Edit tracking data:
Start of Block

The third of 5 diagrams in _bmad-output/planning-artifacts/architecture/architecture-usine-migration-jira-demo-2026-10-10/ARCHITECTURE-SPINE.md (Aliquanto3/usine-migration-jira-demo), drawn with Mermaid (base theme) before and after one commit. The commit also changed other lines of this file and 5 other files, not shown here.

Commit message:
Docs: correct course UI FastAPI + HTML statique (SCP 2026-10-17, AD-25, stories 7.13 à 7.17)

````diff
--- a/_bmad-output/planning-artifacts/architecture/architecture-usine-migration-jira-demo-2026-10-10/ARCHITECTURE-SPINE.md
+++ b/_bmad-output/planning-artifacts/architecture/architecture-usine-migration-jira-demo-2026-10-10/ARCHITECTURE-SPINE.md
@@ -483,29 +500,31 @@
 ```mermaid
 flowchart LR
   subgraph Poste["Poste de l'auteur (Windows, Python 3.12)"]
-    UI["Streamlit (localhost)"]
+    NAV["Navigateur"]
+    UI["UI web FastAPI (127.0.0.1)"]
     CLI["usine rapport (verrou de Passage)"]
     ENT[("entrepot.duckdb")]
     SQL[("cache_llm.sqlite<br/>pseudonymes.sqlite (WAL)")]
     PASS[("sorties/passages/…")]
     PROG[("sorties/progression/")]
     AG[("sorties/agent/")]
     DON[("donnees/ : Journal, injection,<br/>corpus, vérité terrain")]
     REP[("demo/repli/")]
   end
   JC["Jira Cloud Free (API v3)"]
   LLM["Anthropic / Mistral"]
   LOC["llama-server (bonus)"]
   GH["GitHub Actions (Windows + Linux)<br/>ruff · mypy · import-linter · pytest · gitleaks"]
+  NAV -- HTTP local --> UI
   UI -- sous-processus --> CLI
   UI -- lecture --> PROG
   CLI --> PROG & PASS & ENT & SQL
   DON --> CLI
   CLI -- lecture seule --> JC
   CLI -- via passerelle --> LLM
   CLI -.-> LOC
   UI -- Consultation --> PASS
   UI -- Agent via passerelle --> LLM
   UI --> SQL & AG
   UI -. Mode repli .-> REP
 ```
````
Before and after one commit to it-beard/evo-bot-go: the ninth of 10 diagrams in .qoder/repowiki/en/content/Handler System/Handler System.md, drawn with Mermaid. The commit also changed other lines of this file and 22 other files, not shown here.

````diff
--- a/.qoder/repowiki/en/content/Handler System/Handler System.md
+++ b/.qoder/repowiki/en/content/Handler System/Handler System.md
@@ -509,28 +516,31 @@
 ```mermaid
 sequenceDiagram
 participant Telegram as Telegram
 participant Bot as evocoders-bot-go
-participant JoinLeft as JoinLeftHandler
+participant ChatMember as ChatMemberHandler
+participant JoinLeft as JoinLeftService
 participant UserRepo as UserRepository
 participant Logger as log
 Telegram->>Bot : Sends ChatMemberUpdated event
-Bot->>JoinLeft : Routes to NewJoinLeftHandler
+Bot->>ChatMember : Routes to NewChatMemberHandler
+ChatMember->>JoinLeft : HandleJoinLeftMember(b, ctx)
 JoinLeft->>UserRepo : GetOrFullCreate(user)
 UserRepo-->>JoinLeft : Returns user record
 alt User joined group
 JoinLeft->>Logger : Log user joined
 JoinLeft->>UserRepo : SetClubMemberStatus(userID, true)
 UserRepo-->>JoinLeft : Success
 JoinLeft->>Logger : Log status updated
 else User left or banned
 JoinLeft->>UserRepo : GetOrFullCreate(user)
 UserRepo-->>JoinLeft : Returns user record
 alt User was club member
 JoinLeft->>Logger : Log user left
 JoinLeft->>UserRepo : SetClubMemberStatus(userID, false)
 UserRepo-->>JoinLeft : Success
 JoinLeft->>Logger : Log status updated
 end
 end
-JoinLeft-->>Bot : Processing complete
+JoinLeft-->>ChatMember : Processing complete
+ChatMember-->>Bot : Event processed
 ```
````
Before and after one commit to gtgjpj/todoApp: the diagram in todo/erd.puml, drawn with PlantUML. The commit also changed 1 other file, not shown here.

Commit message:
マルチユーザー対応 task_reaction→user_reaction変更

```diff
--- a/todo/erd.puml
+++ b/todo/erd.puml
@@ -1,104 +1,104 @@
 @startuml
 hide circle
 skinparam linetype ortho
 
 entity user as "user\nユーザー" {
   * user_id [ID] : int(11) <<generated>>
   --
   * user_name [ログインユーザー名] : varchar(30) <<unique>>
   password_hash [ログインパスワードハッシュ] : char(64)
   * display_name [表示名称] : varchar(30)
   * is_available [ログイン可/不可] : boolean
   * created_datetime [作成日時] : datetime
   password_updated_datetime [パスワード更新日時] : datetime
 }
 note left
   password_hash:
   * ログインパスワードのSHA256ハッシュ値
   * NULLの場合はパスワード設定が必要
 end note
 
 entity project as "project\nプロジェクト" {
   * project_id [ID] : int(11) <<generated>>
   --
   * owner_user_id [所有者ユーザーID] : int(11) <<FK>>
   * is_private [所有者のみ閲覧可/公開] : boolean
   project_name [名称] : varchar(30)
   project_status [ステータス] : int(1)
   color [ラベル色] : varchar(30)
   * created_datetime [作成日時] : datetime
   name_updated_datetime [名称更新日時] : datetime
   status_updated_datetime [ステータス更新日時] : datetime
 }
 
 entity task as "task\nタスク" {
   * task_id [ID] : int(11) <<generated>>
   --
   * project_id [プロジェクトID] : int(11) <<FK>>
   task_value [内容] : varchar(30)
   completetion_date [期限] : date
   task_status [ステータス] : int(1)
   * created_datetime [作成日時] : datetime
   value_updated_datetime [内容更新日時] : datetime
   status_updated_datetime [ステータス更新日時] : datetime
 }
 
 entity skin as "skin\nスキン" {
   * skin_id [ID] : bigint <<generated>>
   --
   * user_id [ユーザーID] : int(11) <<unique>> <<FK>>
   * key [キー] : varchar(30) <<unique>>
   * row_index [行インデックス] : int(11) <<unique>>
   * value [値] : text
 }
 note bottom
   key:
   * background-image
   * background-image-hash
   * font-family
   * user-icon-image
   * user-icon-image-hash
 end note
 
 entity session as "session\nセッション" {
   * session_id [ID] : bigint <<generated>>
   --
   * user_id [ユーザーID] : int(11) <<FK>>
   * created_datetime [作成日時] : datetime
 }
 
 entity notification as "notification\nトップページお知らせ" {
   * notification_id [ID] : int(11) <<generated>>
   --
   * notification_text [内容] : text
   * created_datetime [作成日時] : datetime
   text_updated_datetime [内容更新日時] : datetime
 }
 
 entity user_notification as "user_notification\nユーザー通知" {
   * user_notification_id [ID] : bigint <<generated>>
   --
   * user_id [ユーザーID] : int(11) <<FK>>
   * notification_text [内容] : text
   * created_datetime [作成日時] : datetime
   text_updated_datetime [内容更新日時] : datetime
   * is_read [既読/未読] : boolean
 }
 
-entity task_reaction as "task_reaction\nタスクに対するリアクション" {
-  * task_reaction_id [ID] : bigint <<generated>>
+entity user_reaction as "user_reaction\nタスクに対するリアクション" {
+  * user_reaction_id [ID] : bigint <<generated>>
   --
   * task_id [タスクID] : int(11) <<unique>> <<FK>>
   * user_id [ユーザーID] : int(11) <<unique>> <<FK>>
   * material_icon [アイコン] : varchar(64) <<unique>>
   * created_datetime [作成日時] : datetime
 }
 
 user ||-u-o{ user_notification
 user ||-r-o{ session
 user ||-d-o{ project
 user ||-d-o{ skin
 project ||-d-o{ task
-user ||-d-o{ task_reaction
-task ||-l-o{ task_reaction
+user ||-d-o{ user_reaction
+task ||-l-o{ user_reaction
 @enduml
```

End of Block

• _Task objective_
Your task is to restate all of the records above word for word.

• _The completed task_
The third of 5 diagrams in _bmad-output/planning-artifacts/architecture/architecture-usine-migration-jira-demo-2026-10-10/ARCHITECTURE-SPINE.md (Aliquanto3/usine-migration-jira-demo), drawn with Mermaid (base theme) before and after one commit. The commit also changed other lines of this file and 5 other files, not shown here.

Commit message:
Docs: correct course UI FastAPI + HTML statique (SCP 2026-10-17, AD-25, stories 7.13 à 7.17)

````diff
--- a/_bmad-output/planning-artifacts/architecture/architecture-usine-migration-jira-demo-2026-10-10/ARCHITECTURE-SPINE.md
+++ b/_bmad-output/planning-artifacts/architecture/architecture-usine-migration-jira-demo-2026-10-10/ARCHITECTURE-SPINE.md
@@ -483,29 +500,31 @@
 ```mermaid
 flowchart LR
   subgraph Poste["Poste de l'auteur (Windows, Python 3.12)"]
-    UI["Streamlit (localhost)"]
+    NAV["Navigateur"]
+    UI["UI web FastAPI (127.0.0.1)"]
     CLI["usine rapport (verrou de Passage)"]
     ENT[("entrepot.duckdb")]
     SQL[("cache_llm.sqlite<br/>pseudonymes.sqlite (WAL)")]
     PASS[("sorties/passages/…")]
     PROG[("sorties/progression/")]
     AG[("sorties/agent/")]
     DON[("donnees/ : Journal, injection,<br/>corpus, vérité terrain")]
     REP[("demo/repli/")]
   end
   JC["Jira Cloud Free (API v3)"]
   LLM["Anthropic / Mistral"]
   LOC["llama-server (bonus)"]
   GH["GitHub Actions (Windows + Linux)<br/>ruff · mypy · import-linter · pytest · gitleaks"]
+  NAV -- HTTP local --> UI
   UI -- sous-processus --> CLI
   UI -- lecture --> PROG
   CLI --> PROG & PASS & ENT & SQL
   DON --> CLI
   CLI -- lecture seule --> JC
   CLI -- via passerelle --> LLM
   CLI -.-> LOC
   UI -- Consultation --> PASS
   UI -- Agent via passerelle --> LLM
   UI --> SQL & AG
   UI -. Mode repli .-> REP
 ```
````
Before and after one commit to it-beard/evo-bot-go: the ninth of 10 diagrams in .qoder/repowiki/en/content/Handler System/Handler System.md, drawn with Mermaid. The commit also changed other lines of this file and 22 other files, not shown here.

````diff
--- a/.qoder/repowiki/en/content/Handler System/Handler System.md
+++ b/.qoder/repowiki/en/content/Handler System/Handler System.md
@@ -509,28 +516,31 @@
 ```mermaid
 sequenceDiagram
 participant Telegram as Telegram
 participant Bot as evocoders-bot-go
-participant JoinLeft as JoinLeftHandler
+participant ChatMember as ChatMemberHandler
+participant JoinLeft as JoinLeftService
 participant UserRepo as UserRepository
 participant Logger as log
 Telegram->>Bot : Sends ChatMemberUpdated event
-Bot->>JoinLeft : Routes to NewJoinLeftHandler
+Bot->>ChatMember : Routes to NewChatMemberHandler
+ChatMember->>JoinLeft : HandleJoinLeftMember(b, ctx)
 JoinLeft->>UserRepo : GetOrFullCreate(user)
 UserRepo-->>JoinLeft : Returns user record
 alt User joined group
 JoinLeft->>Logger : Log user joined
 JoinLeft->>UserRepo : SetClubMemberStatus(userID, true)
 UserRepo-->>JoinLeft : Success
 JoinLeft->>Logger : Log status updated
 else User left or banned
 JoinLeft->>UserRepo : GetOrFullCreate(user)
 UserRepo-->>JoinLeft : Returns user record
 alt User was club member
 JoinLeft->>Logger : Log user left
 JoinLeft->>UserRepo : SetClubMemberStatus(userID, false)
 UserRepo-->>JoinLeft : Success
 JoinLeft->>Logger : Log status updated
 end
 end
-JoinLeft-->>Bot : Processing complete
+JoinLeft-->>ChatMember : Processing complete
+ChatMember-->>Bot : Event processed
 ```
````
Before and after one commit to gtgjpj/todoApp: the diagram in todo/erd.puml, drawn with PlantUML. The commit also changed 1 other file, not shown here.

Commit message:
マルチユーザー対応 task_reaction→user_reaction変更

```diff
--- a/todo/erd.puml
+++ b/todo/erd.puml
@@ -1,104 +1,104 @@
 @startuml
 hide circle
 skinparam linetype ortho
 
 entity user as "user\nユーザー" {
   * user_id [ID] : int(11) <<generated>>
   --
   * user_name [ログインユーザー名] : varchar(30) <<unique>>
   password_hash [ログインパスワードハッシュ] : char(64)
   * display_name [表示名称] : varchar(30)
   * is_available [ログイン可/不可] : boolean
   * created_datetime [作成日時] : datetime
   password_updated_datetime [パスワード更新日時] : datetime
 }
 note left
   password_hash:
   * ログインパスワードのSHA256ハッシュ値
   * NULLの場合はパスワード設定が必要
 end note
 
 entity project as "project\nプロジェクト" {
   * project_id [ID] : int(11) <<generated>>
   --
   * owner_user_id [所有者ユーザーID] : int(11) <<FK>>
   * is_private [所有者のみ閲覧可/公開] : boolean
   project_name [名称] : varchar(30)
   project_status [ステータス] : int(1)
   color [ラベル色] : varchar(30)
   * created_datetime [作成日時] : datetime
   name_updated_datetime [名称更新日時] : datetime
   status_updated_datetime [ステータス更新日時] : datetime
 }
 
 entity task as "task\nタスク" {
   * task_id [ID] : int(11) <<generated>>
   --
   * project_id [プロジェクトID] : int(11) <<FK>>
   task_value [内容] : varchar(30)
   completetion_date [期限] : date
   task_status [ステータス] : int(1)
   * created_datetime [作成日時] : datetime
   value_updated_datetime [内容更新日時] : datetime
   status_updated_datetime [ステータス更新日時] : datetime
 }
 
 entity skin as "skin\nスキン" {
   * skin_id [ID] : bigint <<generated>>
   --
   * user_id [ユーザーID] : int(11) <<unique>> <<FK>>
   * key [キー] : varchar(30) <<unique>>
   * row_index [行インデックス] : int(11) <<unique>>
   * value [値] : text
 }
 note bottom
   key:
   * background-image
   * background-image-hash
   * font-family
   * user-icon-image
   * user-icon-image-hash
 end note
 
 entity session as "session\nセッション" {
   * session_id [ID] : bigint <<generated>>
   --
   * user_id [ユーザーID] : int(11) <<FK>>
   * created_datetime [作成日時] : datetime
 }
 
 entity notification as "notification\nトップページお知らせ" {
   * notification_id [ID] : int(11) <<generated>>
   --
   * notification_text [内容] : text
   * created_datetime [作成日時] : datetime
   text_updated_datetime [内容更新日時] : datetime
 }
 
 entity user_notification as "user_notification\nユーザー通知" {
   * user_notification_id [ID] : bigint <<generated>>
   --
   * user_id [ユーザーID] : int(11) <<FK>>
   * notification_text [内容] : text
   * created_datetime [作成日時] : datetime
   text_updated_datetime [内容更新日時] : datetime
   * is_read [既読/未読] : boolean
 }
 
-entity task_reaction as "task_reaction\nタスクに対するリアクション" {
-  * task_reaction_id [ID] : bigint <<generated>>
+entity user_reaction as "user_reaction\nタスクに対するリアクション" {
+  * user_reaction_id [ID] : bigint <<generated>>
   --
   * task_id [タスクID] : int(11) <<unique>> <<FK>>
   * user_id [ユーザーID] : int(11) <<unique>> <<FK>>
   * material_icon [アイコン] : varchar(64) <<unique>>
   * created_datetime [作成日時] : datetime
 }
 
 user ||-u-o{ user_notification
 user ||-r-o{ session
 user ||-d-o{ project
 user ||-d-o{ skin
 project ||-d-o{ task
-user ||-d-o{ task_reaction
-task ||-l-o{ task_reaction
+user ||-d-o{ user_reaction
+task ||-l-o{ user_reaction
 @enduml
```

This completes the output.